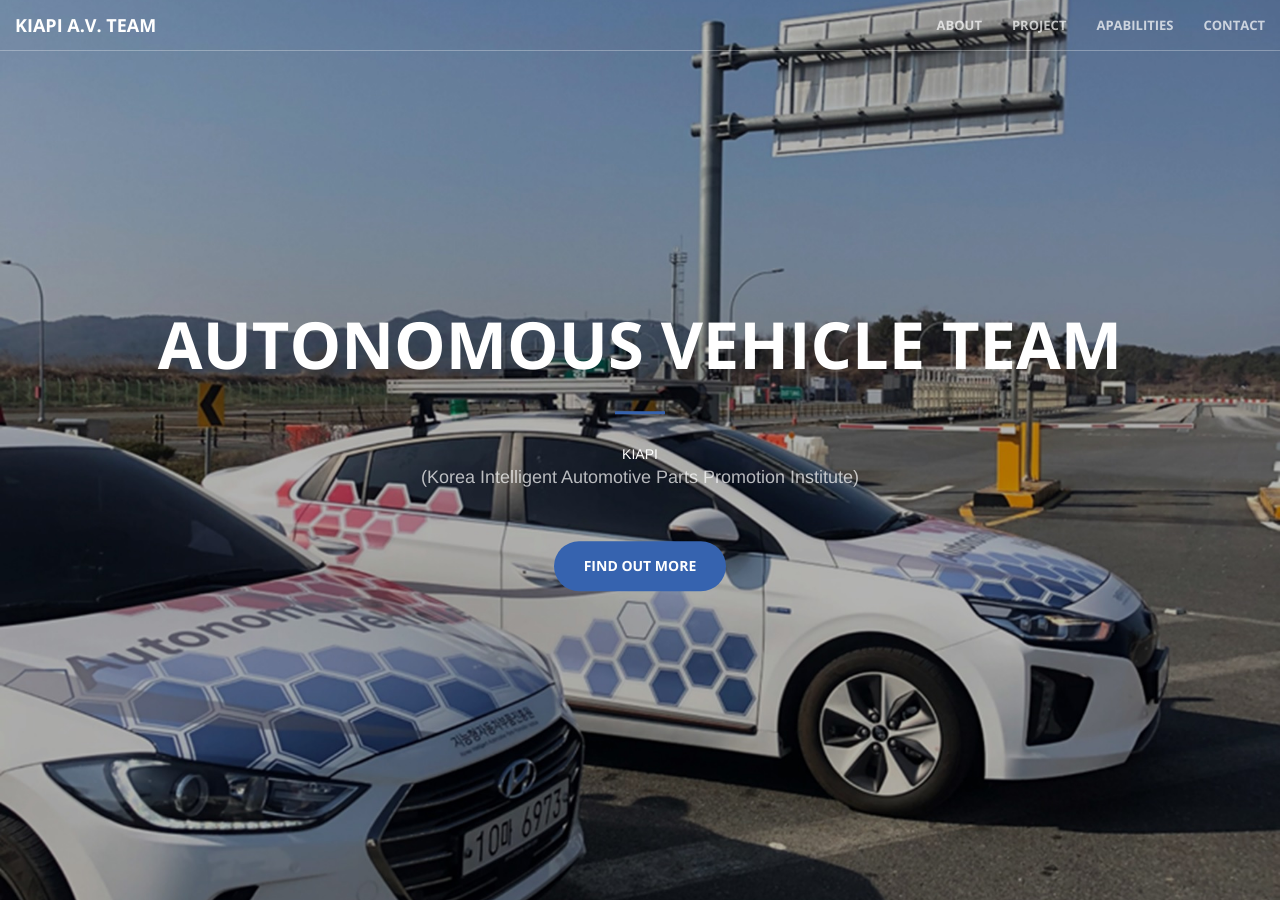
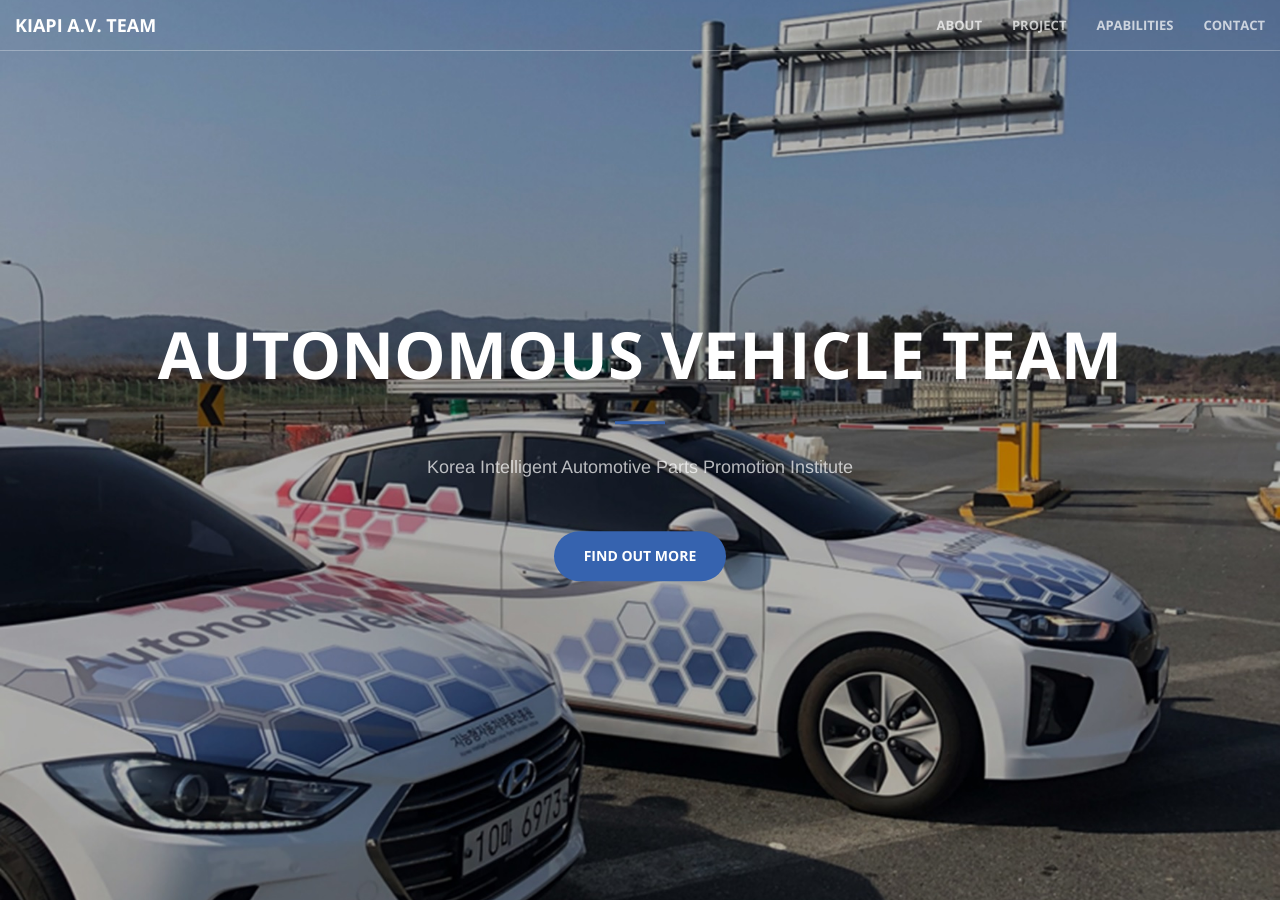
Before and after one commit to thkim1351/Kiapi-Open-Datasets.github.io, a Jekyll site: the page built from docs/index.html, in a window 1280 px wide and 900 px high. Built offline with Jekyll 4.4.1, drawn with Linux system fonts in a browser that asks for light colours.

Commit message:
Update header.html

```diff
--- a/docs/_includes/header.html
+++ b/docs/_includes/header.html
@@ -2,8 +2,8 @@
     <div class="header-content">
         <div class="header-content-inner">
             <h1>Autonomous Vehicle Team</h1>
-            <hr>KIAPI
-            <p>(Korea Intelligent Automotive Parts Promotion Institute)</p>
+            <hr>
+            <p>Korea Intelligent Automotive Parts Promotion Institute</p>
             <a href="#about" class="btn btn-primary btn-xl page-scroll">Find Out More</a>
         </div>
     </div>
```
*-*-*
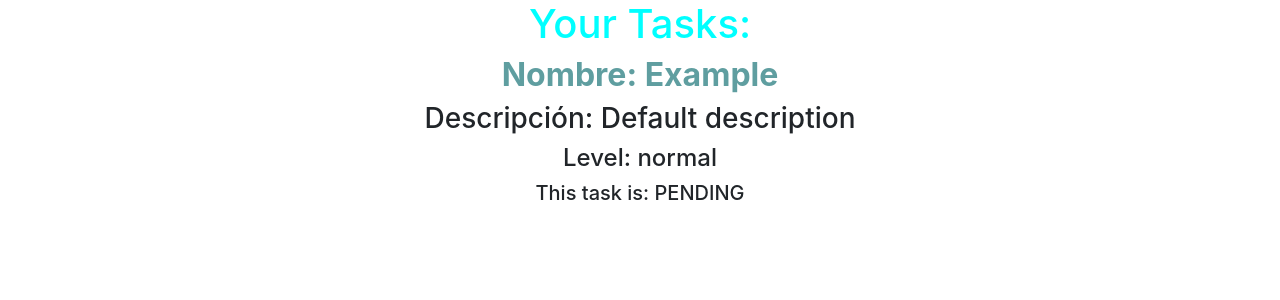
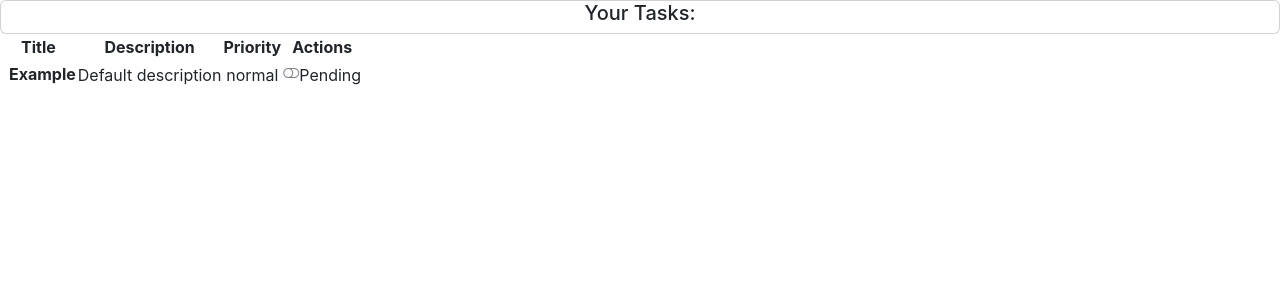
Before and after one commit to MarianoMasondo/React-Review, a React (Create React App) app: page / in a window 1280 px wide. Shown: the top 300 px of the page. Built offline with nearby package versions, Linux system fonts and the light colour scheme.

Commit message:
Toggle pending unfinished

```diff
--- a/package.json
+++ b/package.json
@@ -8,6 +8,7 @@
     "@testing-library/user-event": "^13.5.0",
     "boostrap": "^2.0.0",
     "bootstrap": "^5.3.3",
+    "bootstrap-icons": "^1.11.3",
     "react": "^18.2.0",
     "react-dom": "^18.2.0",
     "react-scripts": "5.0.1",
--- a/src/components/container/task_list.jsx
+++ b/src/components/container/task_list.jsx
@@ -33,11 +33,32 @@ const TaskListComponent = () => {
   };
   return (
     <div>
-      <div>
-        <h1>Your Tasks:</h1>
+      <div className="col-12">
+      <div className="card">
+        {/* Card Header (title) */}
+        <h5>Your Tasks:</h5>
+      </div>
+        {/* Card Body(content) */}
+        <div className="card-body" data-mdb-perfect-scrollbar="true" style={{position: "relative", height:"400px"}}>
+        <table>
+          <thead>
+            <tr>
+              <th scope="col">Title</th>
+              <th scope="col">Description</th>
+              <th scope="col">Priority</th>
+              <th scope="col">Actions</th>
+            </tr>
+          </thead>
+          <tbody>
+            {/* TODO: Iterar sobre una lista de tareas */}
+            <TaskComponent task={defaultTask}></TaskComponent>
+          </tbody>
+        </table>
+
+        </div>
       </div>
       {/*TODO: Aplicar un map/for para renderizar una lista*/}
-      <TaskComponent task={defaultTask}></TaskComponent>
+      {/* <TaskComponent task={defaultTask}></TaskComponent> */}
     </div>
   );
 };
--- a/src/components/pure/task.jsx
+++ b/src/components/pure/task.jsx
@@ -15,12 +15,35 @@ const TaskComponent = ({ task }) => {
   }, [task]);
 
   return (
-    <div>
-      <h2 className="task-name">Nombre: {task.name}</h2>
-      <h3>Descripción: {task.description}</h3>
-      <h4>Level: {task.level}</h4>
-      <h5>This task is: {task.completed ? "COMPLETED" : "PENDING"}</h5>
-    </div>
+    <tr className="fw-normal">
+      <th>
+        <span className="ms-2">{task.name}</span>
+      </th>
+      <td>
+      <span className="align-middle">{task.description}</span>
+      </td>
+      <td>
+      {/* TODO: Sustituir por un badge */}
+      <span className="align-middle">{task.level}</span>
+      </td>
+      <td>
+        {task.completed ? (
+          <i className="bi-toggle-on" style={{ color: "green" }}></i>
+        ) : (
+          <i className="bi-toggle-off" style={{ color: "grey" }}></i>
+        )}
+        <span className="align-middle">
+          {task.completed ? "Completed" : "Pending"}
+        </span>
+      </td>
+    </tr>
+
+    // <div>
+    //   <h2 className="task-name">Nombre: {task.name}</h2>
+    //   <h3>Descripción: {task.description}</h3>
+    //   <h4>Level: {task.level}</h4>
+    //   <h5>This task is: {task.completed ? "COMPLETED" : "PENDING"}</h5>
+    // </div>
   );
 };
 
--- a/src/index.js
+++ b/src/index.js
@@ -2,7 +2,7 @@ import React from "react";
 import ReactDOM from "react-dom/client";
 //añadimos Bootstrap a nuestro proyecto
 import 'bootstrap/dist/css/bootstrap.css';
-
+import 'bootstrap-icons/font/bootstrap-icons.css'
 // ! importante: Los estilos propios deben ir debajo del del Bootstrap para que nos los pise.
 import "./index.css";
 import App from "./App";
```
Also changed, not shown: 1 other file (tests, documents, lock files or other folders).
*-*-*
WHAT YOU ARE ASKED TO DO -
From the entries, copy every line in which the string "style" can be found.

THE ANSWER -
+        <div className="card-body" data-mdb-perfect-scrollbar="true" style={{position: "relative", height:"400px"}}>
+          <i className="bi-toggle-on" style={{ color: "green" }}></i>
+          <i className="bi-toggle-off" style={{ color: "grey" }}></i>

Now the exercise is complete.